Segment Start: Source data
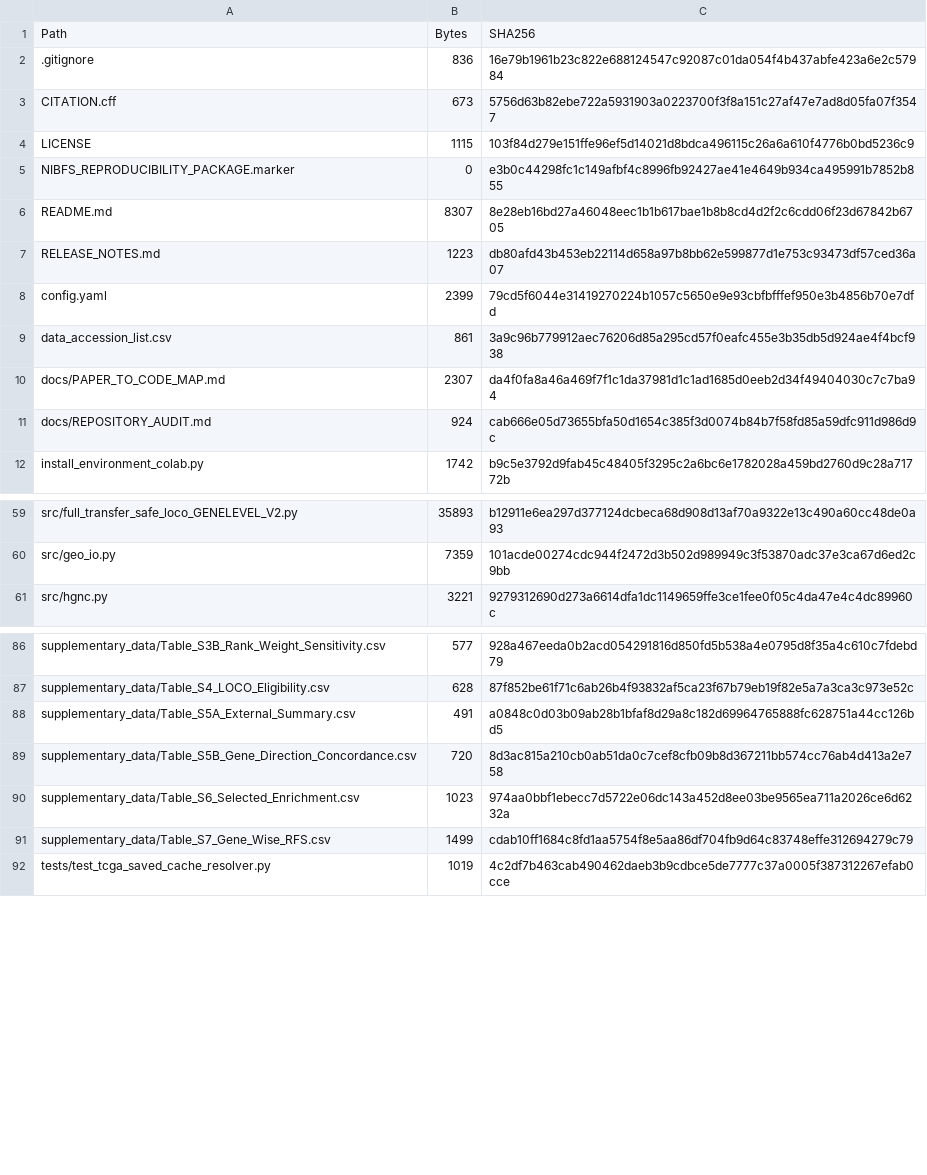
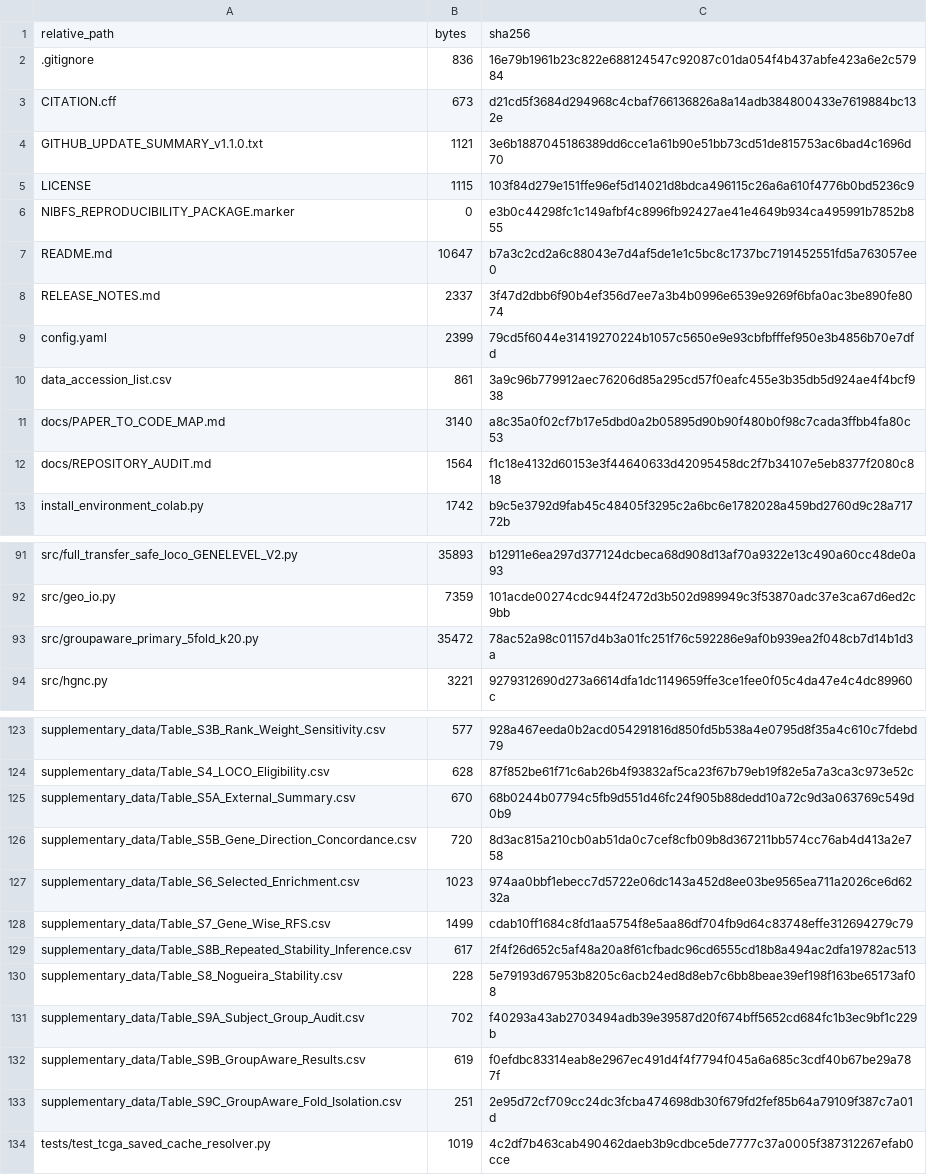
Before and after one commit to dudububu99/NIBFS-breast-cancer-transcriptomics, a CSV file: FILE_MANIFEST_SHA256.csv, drawn as a sheet; only a part is shown, gaps mark what is left out; the diff covers the shown part only.

Commit message:
v1.1.0: add Nogueira and group-aware verification

```diff
--- a/FILE_MANIFEST_SHA256.csv
+++ b/FILE_MANIFEST_SHA256.csv
@@ -1,12 +1,13 @@
-Path,Bytes,SHA256
+relative_path,bytes,sha256
 .gitignore,836,16e79b1961b23c822e688124547c92087c01da054f4b437abfe423a6e2c57984
-CITATION.cff,673,5756d63b82ebe722a5931903a0223700f3f8a151c27af47e7ad8d05fa07f3547
+CITATION.cff,673,d21cd5f3684d294968c4cbaf766136826a8a14adb384800433e7619884bc132e
+GITHUB_UPDATE_SUMMARY_v1.1.0.txt,1121,3e6b1887045186389dd6cce1a61b90e51bb73cd51de815753ac6bad4c1696d70
 LICENSE,1115,103f84d279e151ffe96ef5d14021d8bdca496115c26a6a610f4776b0bd5236c9
 NIBFS_REPRODUCIBILITY_PACKAGE.marker,0,e3b0c44298fc1c149afbf4c8996fb92427ae41e4649b934ca495991b7852b855
-README.md,8307,8e28eb16bd27a46048eec1b1b617bae1b8b8cd4d2f2c6cdd06f23d67842b6705
-RELEASE_NOTES.md,1223,db80afd43b453eb22114d658a97b8bb62e599877d1e753c93473df57ced36a07
+README.md,10647,b7a3c2cd2a6c88043e7d4af5de1e1c5bc8c1737bc7191452551fd5a763057ee0
+RELEASE_NOTES.md,2337,3f47d2dbb6f90b4ef356d7ee7a3b4b0996e6539e9269f6bfa0ac3be890fe8074
 config.yaml,2399,79cd5f6044e31419270224b1057c5650e9e93cbfbfffef950e3b4856b70e7dfd
 data_accession_list.csv,861,3a9c96b779912aec76206d85a295cd57f0eafc455e3b35db5d924ae4f4bcf938
-docs/PAPER_TO_CODE_MAP.md,2307,da4f0fa8a46a469f7f1c1da37981d1c1ad1685d0eeb2d34f49404030c7c7ba94
-docs/REPOSITORY_AUDIT.md,924,cab666e05d73655bfa50d1654c385f3d0074b84b7f58fd85a59dfc911d986d9c
+docs/PAPER_TO_CODE_MAP.md,3140,a8c35a0f02cf7b17e5dbd0a2b05895d90b90f480b0f98c7cada3ffbb4fa80c53
+docs/REPOSITORY_AUDIT.md,1564,f1c18e4132d60153e3f44640633d42095458dc2f7b34107e5eb8377f2080c818
 install_environment_colab.py,1742,b9c5e3792d9fab45c48405f3295c2a6bc6e1782028a459bd2760d9c28a71772b
@@ -60,2 +92,3 @@ src/full_transfer_safe_loco_GENELEVEL_V2.py,35893,b12911e6ea297d377124dcbeca68d9
 src/geo_io.py,7359,101acde00274cdc944f2472d3b502d989949c3f53870adc37e3ca67d6ed2c9bb
+src/groupaware_primary_5fold_k20.py,35472,78ac52a98c01157d4b3a01fc251f76c592286e9af0b939ea2f048cb7d14b1d3a
 src/hgnc.py,3221,9279312690d273a6614dfa1dc1149659ffe3ce1fee0f05c4da47e4c4dc89960c
@@ -87,3 +124,3 @@ supplementary_data/Table_S3B_Rank_Weight_Sensitivity.csv,577,928a467eeda0b2acd05
 supplementary_data/Table_S4_LOCO_Eligibility.csv,628,87f852be61f71c6ab26b4f93832af5ca23f67b79eb19f82e5a7a3ca3c973e52c
-supplementary_data/Table_S5A_External_Summary.csv,491,a0848c0d03b09ab28b1bfaf8d29a8c182d69964765888fc628751a44cc126bd5
+supplementary_data/Table_S5A_External_Summary.csv,670,68b0244b07794c5fb9d551d46fc24f905b88dedd10a72c9d3a063769c549d0b9
 supplementary_data/Table_S5B_Gene_Direction_Concordance.csv,720,8d3ac815a210cb0ab51da0c7cef8cfb09b8d367211bb574cc76ab4d413a2e758
@@ -91,2 +128,7 @@ supplementary_data/Table_S6_Selected_Enrichment.csv,1023,974aa0bbf1ebecc7d5722e0
 supplementary_data/Table_S7_Gene_Wise_RFS.csv,1499,cdab10ff1684c8fd1aa5754f8e5aa86df704fb9d64c83748effe312694279c79
+supplementary_data/Table_S8B_Repeated_Stability_Inference.csv,617,2f4f26d652c5af48a20a8f61cfbadc96cd6555cd18b8a494ac2dfa19782ac513
+supplementary_data/Table_S8_Nogueira_Stability.csv,228,5e79193d67953b8205c6acb24ed8d8eb7c6bb8beae39ef198f163be65173af08
+supplementary_data/Table_S9A_Subject_Group_Audit.csv,702,f40293a43ab2703494adb39e39587d20f674bff5652cd684fc1b3ec9bf1c229b
+supplementary_data/Table_S9B_GroupAware_Results.csv,619,f0efdbc83314eab8e2967ec491d4f4f7794f045a6a685c3cdf40b67be29a787f
+supplementary_data/Table_S9C_GroupAware_Fold_Isolation.csv,251,2e95d72cf709cc24dc3fcba474698db30f679fd2fef85b64a79109f387c7a01d
 tests/test_tcga_saved_cache_resolver.py,1019,4c2df7b463cab490462daeb3b9cdbce5de7777c37a0005f387312267efab0cce
```
Also changed, not shown: 35 added rows and 8 edited cells elsewhere in this file, supplementary_data/Table_S1_Study_Resources.csv, supplementary_data/Table_S5A_External_Summary.csv, 50 other files.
Segment End: Source data
## What this task involves
Collect the complete line wherever the string "docs" appears in the records.

## Solution
-docs/PAPER_TO_CODE_MAP.md,2307,da4f0fa8a46a469f7f1c1da37981d1c1ad1685d0eeb2d34f49404030c7c7ba94
-docs/REPOSITORY_AUDIT.md,924,cab666e05d73655bfa50d1654c385f3d0074b84b7f58fd85a59dfc911d986d9c
+docs/PAPER_TO_CODE_MAP.md,3140,a8c35a0f02cf7b17e5dbd0a2b05895d90b90f480b0f98c7cada3ffbb4fa80c53
+docs/REPOSITORY_AUDIT.md,1564,f1c18e4132d60153e3f44640633d42095458dc2f7b34107e5eb8377f2080c818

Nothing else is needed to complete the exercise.